A 29-year-old Chinese doctor named Peng Yinhua planned to marry his fiancée during the Lunar New Year holiday. Peng postponed the wedding to help treat people with the coronavirus in the country, but he died from the virus on Thursday, according to China's official Xinhua news agency.
AUSTIN (KXAN) - A local healthcare worker is now stationed in New York City working to save lives at a packed hospital in Brooklyn. Julie Sullivan is a respiratory therapist, providing life support to help COVID-19 patients breathe. She says there was no way to physically or mentally prepare for what she's experiencing in one of the hardest-hit cities in America.
Clinicians on the front lines of the pandemic have to handle the grief of many deaths while tending to other patients that still need their care. For many, it's a struggle to manage those emotions; for some health workers, it can have devastating consequences for their emotional well-being.
How does the COVID-19 pandemic end? Does it go out with a bang? Does it fizzle out? What we know for sure is that this story is not over. In today's episode you will hear from a pediatric hospitalist, laboratory scientist, pulmonologist, hospitalist, trauma nurse, OB/GYN, and an internal medicine r...
Things You Can Do to Support Healthcare Workers

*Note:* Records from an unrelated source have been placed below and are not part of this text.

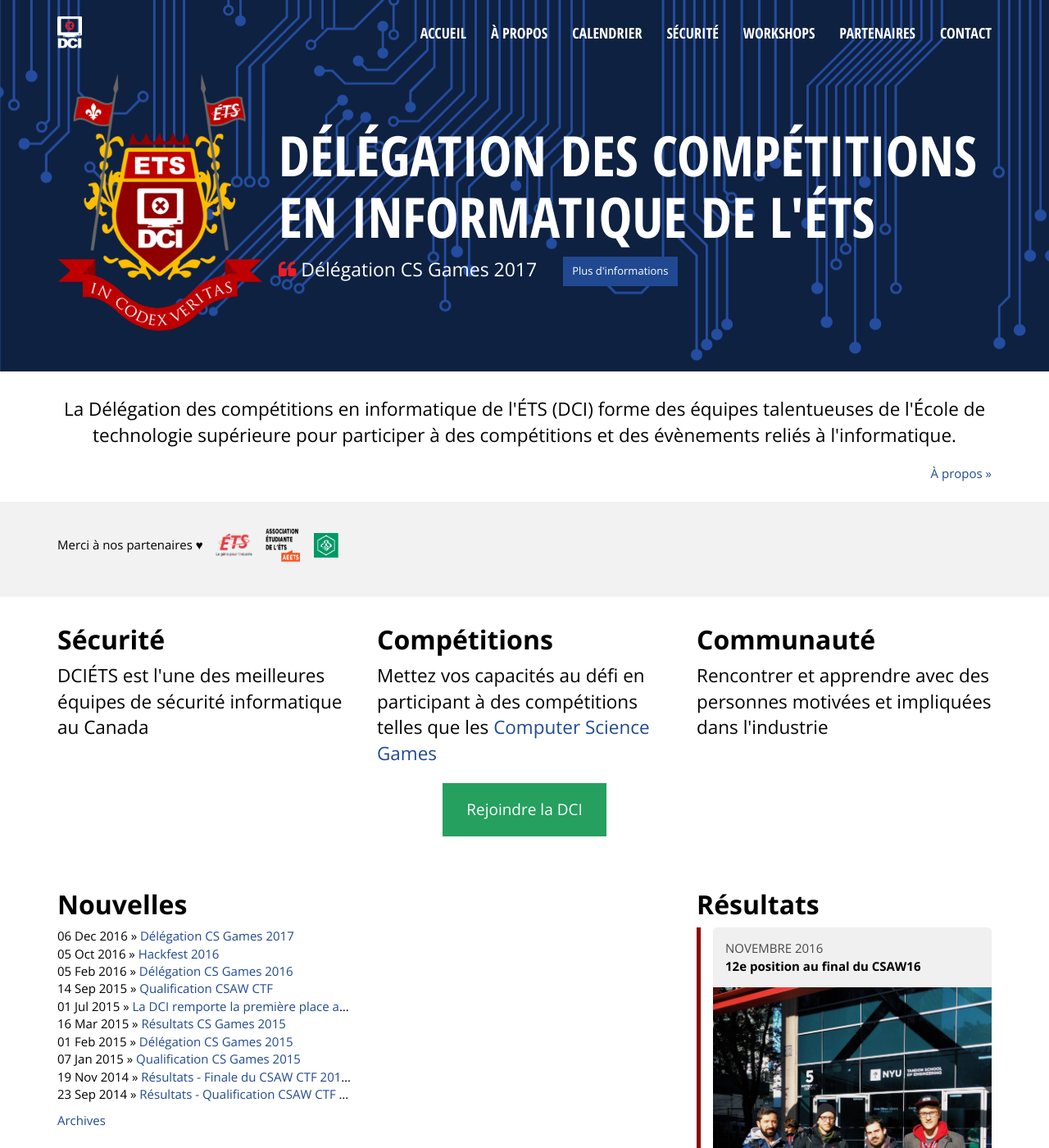
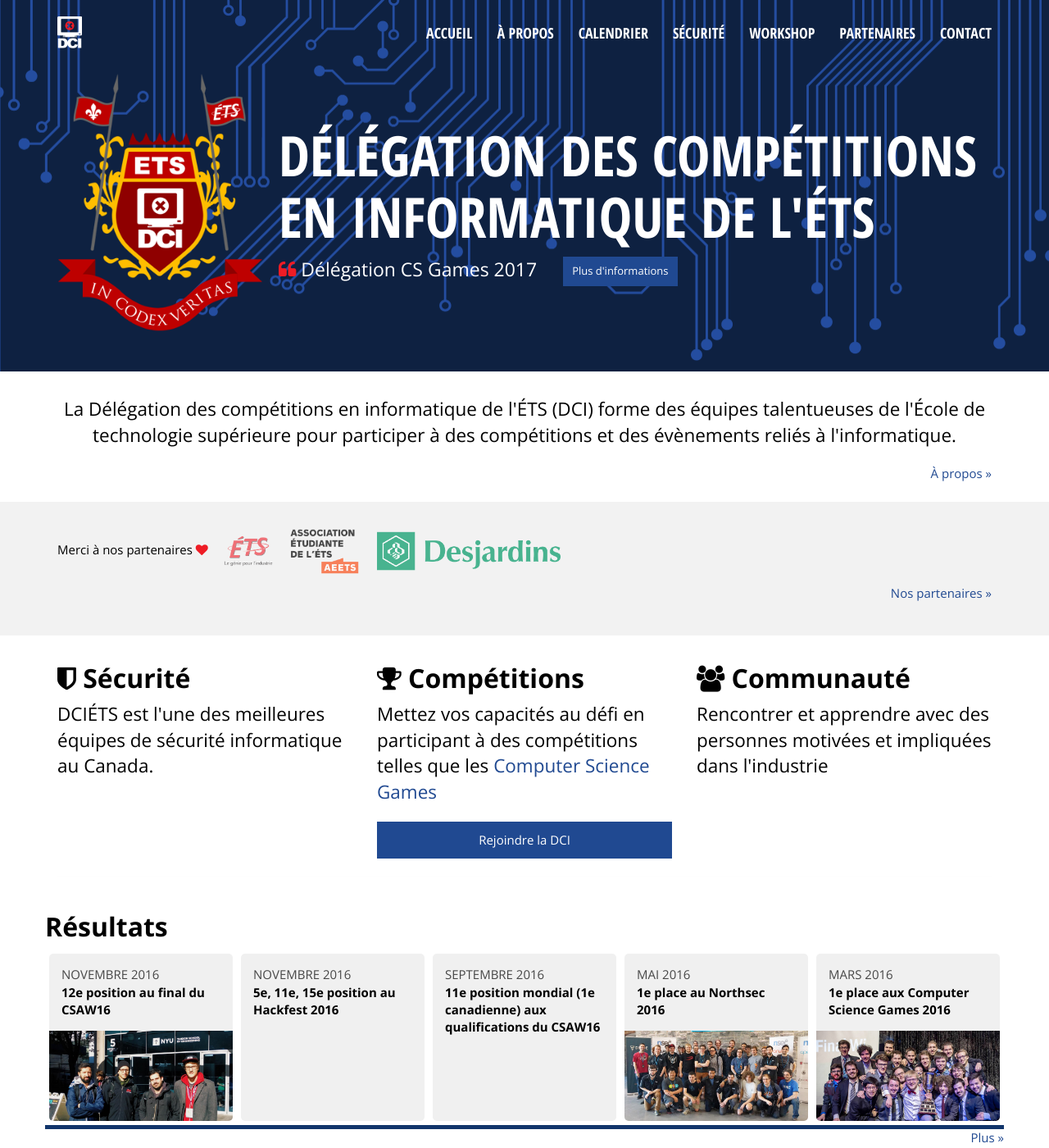
Before and after one commit to dciets/dciets.github.io, a Jekyll site: the page built from index.html, in a window 1280 px wide and 1400 px high. Shown: the whole window at 82% size. Built offline with Jekyll 4.4.1, drawn with Linux system fonts in a browser that asks for light colours; comment, search, counter and statistics services are not loaded; some of the changed text lies outside the part shown.

Commit message:
WIP redesign - index and about

```diff
--- a/_data/timeline.yml
+++ b/_data/timeline.yml
@@ -1,33 +1,68 @@
 - date : Novembre 2016
   title : 12e position au final du CSAW16
   image : /img/timeline/2016_csaw.jpg
+  about: false
 
 - date : Novembre 2016
   title : 5e, 11e, 15e position au Hackfest 2016
+  about: false
 
 - date : Septembre 2016
-  title: 11e position au qualification du CSAW16
+  title: 11e position mondial (1e canadienne) aux qualifications du CSAW16
+  about: false
 
 - date: Mai 2016
-  title: 1ère position au Northsec 2016
+  title: 1e place au Northsec 2016
   image: /img/timeline/2016_nsec.jpg
 
 - date: Mars 2016
-  title: 1ère place aux Computer Science Games 2016
+  title: 1e place aux Computer Science Games 2016
   image: /img/timeline/2016_cs.jpg
 
 - date: Mars 2016
-  title: 15e position au Boston Key Party 2016
+  title: 15e place au Boston Key Party 2016
   image: /img/timeline/2016_bkp.jpg
+  about: false
 
 - date: Janvier 2016
   title: 67e position au classement mondial de CTFTime
+  about: false
 
 - date: Mai 2015
-  title: 1ère place au Northsec 2015
+  title: 1e place au Northsec 2015
 
 - date: Mars 2015
-  title: 1ère place aux Computer Science Games 2015
+  title: 1e place aux Computer Science Games 2015
 
 - date: Mars 2014
   title: 9 trophées aux Computer Science Games 2014
+
+- date: Juin 2014
+  title: 3e place au Northsec 2014
+
+- date: Mars 2013
+  title: 1e place au CS Games 2013
+
+- date: 2013
+  title: 3e place au NorthSec 2013
+
+- date: 2013
+  title: 1e place canadienne au CSAW 2013
+
+- date: 2013
+  title: 5e place mondiale au ICTF 2013
+
+- date: 2012
+  title: 4e place au CS Games 2012
+
+- date: 2011
+  title: 2e place au CS Games 2011
+
+- date: 2011
+  title: 2e place au Hackus 2011
+
+- date: 2010
+  title: 1e place au CS Games 2010
+
+- date: 2010
+  title: 2e place au Hackus 2010
--- a/_includes/header.html
+++ b/_includes/header.html
@@ -79,7 +79,7 @@
               <a href='/securite'>Sécurité</a>
             </li>
             <li>
-              <a href='/securite'>Workshops</a>
+              <a href='/dci-workshop'>Workshop</a>
             </li>
             <li>
               <a href='/partenaires'>Partenaires</a>
--- a/a-propos-dci.html
+++ b/a-propos-dci.html
@@ -23,22 +23,19 @@
       La DCI, c’est tout le monde qui participe aux différents événements. Pour rejoindre la DCI, vous pouvez écrire à <a href='mailto:dci@aeets.com'>dci@aeets.com</a>.
     </p>
     <h2>La DCI, c'est aussi la...</h2>
-    <ul>
-      <li>1e place au Northsec 2016</li>
-      <li>1e place au CS Games 2016</li>
-      <li>1e place au NorthSec 2015</li>
-      <li>1e place au CS Games 2015</li>
-      <li>9 trophées au CS Games 2014</li>
-      <li>3e place au NorthSec 2014</li>
-      <li>1e place au CS Games 2013</li>
-      <li>3e place au NorthSec 2013</li>
-      <li>1e place canadienne au CSAW 2013</li>
-      <li>5e place mondiale au ICTF 2013</li>
-      <li>4e place au CS Games 2012</li>
-      <li>2e place au CS Games 2011</li>
-      <li>2e place au Hackus 2011</li>
-      <li>1e place au CS Games 2010</li>
-      <li>2e place au Hackus 2010</li>
-    </ul>
+
+     <ul class="list-unstyled">
+          {% for event in site.data.timeline %}
+          {% if event.about==null or event.about %}
+          <li>
+
+                <span class="timeline-dot" {% if event.image %}style="background-image: url({{ event.image }})"{% endif %} ></span> {{ event.title }}
+
+          </li>
+          {% endif %}
+
+          {% endfor %}
+        </ul>
+
   </div>
 </div>
--- a/css/main.css
+++ b/css/main.css
@@ -135,10 +135,20 @@
 }
 
 .partners a {
-	text-indent: -9999px;
-	overflow: hidden;
-	display: inline-block;
 	margin-left: 15px;
+	opacity: 0.7;
+	transition: opacity 0.5s linear;
+}
+
+.partners a:hover {
+	opacity: 1;
+
+}
+
+.partners img {
+	width: auto;
+	height: 60px;
+	vertical-align: middle;
 }
 
 a.facebook {
@@ -282,31 +292,34 @@
 }
 
 .timeline {
-    border-left: 5px solid #8f0000;
+    border-bottom: 5px solid #12356B;
 }
 
-.timeline ul {
-    padding-left: 1em;
+
+.timeline > div {
+    width: 100%;
+    background-color: #f0f0f0;
+    border-radius: 5px;
+    margin-bottom: 1em;
+    margin: 5px;
 }
 
-.timeline li {
-    width: 100%;
-    background-color: #f0f0f0;
-    display: inline-block;
-    border-radius: 5px;
-    margin-bottom: 1em;
-}
-
-.timeline img {
+.timeline .timeline-img {
     display: block;
     width: 100%;
     border-bottom-left-radius: 5px;
     border-bottom-right-radius: 5px;
+    min-height: 110px;
+    background-size: cover;
+	background-position: center center;
+	background-repeat: no-repeat;
+	padding-top: 43%;
 }
 
 .timeline .title {
     font-weight: bold;
     padding: 1em;
+
 }
 
 .timeline .date {
@@ -315,6 +328,17 @@
     font-weight: normal;
 }
 
+
+.timeline-dot {
+	display: inline-block;
+	vertical-align: middle;
+	width: 50px;
+	height: 50px;
+	background-color: #F8F8F8;
+	background-size: cover;
+	background-position: center center;
+	border-radius: 255px;
+}
 .plan p {
     text-align: justify;
     line-height: 1.5em;
@@ -420,7 +444,7 @@
 }
 .blason-jumbo {
 	width: 250px;
-	height: auto;
+	height: 315px;
 	margin-right: 20px;
 }
 
@@ -470,3 +494,15 @@
 	            -ms-grid-row-align: center;
 	        align-items: center;
 }
+
+.flexbox.vertical {
+	-webkit-box-orient: vertical;
+-webkit-box-direction: normal;
+    -ms-flex-direction: column;
+        flex-direction: column;
+}
+@media (max-width: 767px) {
+  .flexbox.flex-md {
+		display: block;
+	}
+}
--- a/index.html
+++ b/index.html
@@ -20,33 +20,36 @@
 
 <div class='container'>
   <p class="lead text-center">La Délégation des compétitions en informatique de l'ÉTS (DCI) forme des équipes talentueuses de l'École de technologie supérieure pour participer à des compétitions et des évènements reliés à l'informatique.</p>
-  <p class="text-right"><a href="/A-propos">À propos  »</span></a></p>
+  <p class="text-right"><a href="/a-propos-dci">À propos  »</a></p>
 </div>
 <div class="alternate-section">
   <div class="container">
-      <p class='text-center partners flexbox horizontal align-center'>Merci &agrave; nos partenaires &hearts;
-            <a href="http://etsmtl.ca" class='etsmtl'>&Eacute;TS</a>
-            <a href="http://aeets.com" class='aeets'>A&Eacute;&Eacute;TS</a>
-            <a href="http://desjardins.com" class='desjardins'>Desjardins</a>
+      <p class='partners'>Merci &agrave; nos partenaires <i class="fa fa-heart red-text" aria-hidden="true"></i>
+      <a href='http://etsmtl.ca/'><img src='/img/partenaires/ets2011.png'></a>
+      <a href='http://aeets.com/'><img src='/img/partenaires/aeets.png'></a>
+      <a href='http://desjardins.com/'><img src='/img/partenaires/desjardins.png'></a>
           </p>
+          <p class='text-right'><a href="/partenaires">Nos partenaires »</a></p>
 </div>
 </div>
 <div class="container">
   <div class="row">
     <div class="col-sm-4">
-      <h2>Sécurité</h2>
+      <h2 ><i class="fa fa-shield" aria-hidden="true"></i> Sécurité</h2>
       <p class="lead">
-        DCIÉTS est l'une des meilleures équipes de sécurité informatique au Canada
+        DCIÉTS est l'une des meilleures équipes de sécurité informatique au Canada.
       </p>
     </div>
     <div class="col-sm-4">
-      <h2>Compétitions</h2>
+      <h2><i class="fa fa-trophy" aria-hidden="true"></i>
+ Compétitions</h2>
       <p class="lead">
         Mettez vos capacités au défi en participant à des compétitions telles que les <a href="http://csgames.org/">Computer Science Games</a>
       </p>
     </div>
     <div class="col-sm-4">
-      <h2>Communauté</h2>
+      <h2><i class="fa fa-users" aria-hidden="true"></i>
+ Communauté</h2>
       <p class="lead">
         Rencontrer et apprendre avec des personnes motivées et impliquées dans l'industrie
       </p>
@@ -54,9 +57,11 @@
   </div>
 
   <div class="row">
-    <div class="col-sm-4 col-sm-offset-4 text-center">
-      <a class="btn btn-success btn-lg" href="/contact">Rejoindre la DCI</a>
+
+    <div class="col-md-4 col-md-offset-4 text-center">
+      <a class="btn btn-primary btn-block" href="/contact">Rejoindre la DCI</a>
     </div>
+
   </div>
 
   <hr />
@@ -66,9 +71,37 @@
       <!-- <div class="alert alert-info">Afin de rester informer sur les activit&eacute;s de la DCI, n'oubliez pas de vous <strong><a href='https://groups.google.com/forum/#!forum/dciets/join'>inscrire &agrave; notre liste de courriel</a></strong>!</div> -->
     </div>
   </div>
+    <div class='row'>
 
-  <div class='row'>
-    <div class='col-md-4 posts'>
+      <h2>Résultats</h2>
+      <div class="timeline flexbox horizontal nowrap flex-md">
+
+          {% for event in site.data.timeline, limit: 5 %}
+          <div class="flexbox vertical">
+
+              <div class="title">
+                 {% if event.link %}
+            <a href="{{ event.link }}">
+            {% endif %}
+                <div class="date">{{ event.date }}</div>
+                {{ event.title }}
+                 {% if event.link %}
+            </a>
+            {% endif %}
+              </div>
+              {% if event.image %}
+              <div class="timeline-img" style="background-image: url({{ event.image }})" ></div>
+              {% endif %}
+
+          </div>
+          {% endfor %}
+
+    </div>
+  <p class="text-right"><a href="/a-propos-dci">Plus  »</a></p>
+
+  </div>
+  <div class="row">
+    <div class="col-md-6 posts">
       <h2>Nouvelles</h2>
       <ul>
         {% for post in site.categories.news limit:10 %}
@@ -80,7 +113,8 @@
         {% endfor %}
       </ul>
       <a href='/archives'>Archives</a>
-
+    </div>
+    <div class="col-md-6">
       <h2>Twitter <a href="http://twitter.com/dciets/"><small>@dciets</small></a></h2>
       <a class="twitter-timeline" href="https://twitter.com/dciets" data-widget-id="375135268799393793" lang="fr" data-chrome="noheader nofooter noborders transparent" data-tweet-limit="1">Tweets by @dciets</a>
       <script>!function(d,s,id){var js,fjs=d.getElementsByTagName(s)[0],p=/^http:/.test(d.location)?'http':'https';if(!d.getElementById(id)){js=d.createElement(s);js.id=id;js.src=p+"://platform.twitter.com/widgets.js";fjs.parentNode.insertBefore(js,fjs);}}(document,"script","twitter-wjs");</script>
@@ -88,35 +122,7 @@
       <div class="fb-like" data-href="http://www.facebook.com/dciets" data-width="280" data-layout="standard" data-action="like" data-show-faces="true" data-share="false"></div>
       </div>
     </div>
-    <div class='col-md-4'>
+  </div>
 
 
-    </div>
-    <div class="col-md-4">
-      <h2>Résultats</h2>
-      <div class="timeline">
-        <ul>
-          {% for event in site.data.timeline, limit: 5 %}
-          <li>
-            {% if event.link %}
-            <a href="{{ event.link }}">
-            {% endif %}
-              <div class="title">
-                <div class="date">{{ event.date }}</div>
-                {{ event.title }}
-              </div>
-              {% if event.image %}
-              <img src="{{ event.image }}" />
-              {% endif %}
-            {% if event.link %}
-            </a>
-            {% endif %}
-          </li>
-          {% endfor %}
-        </ul>
-      </div>
-    </div>
-
-
-  </div>
 </div>
```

-Don't be selfish and wear a mask — be considerate of others -Donate to organizations, especially for underserved communities! -Send a thank you card to healthcare workers through Cards for courage. -If you see a healthcare worker, thank them! You could help make their day. -Stay at home and avoid non-essential interactions. -Donate blood with Red Cross. Find out if you’re eligible to give bloodand make an appointment to donate here. Remember that healthcare workers are human too!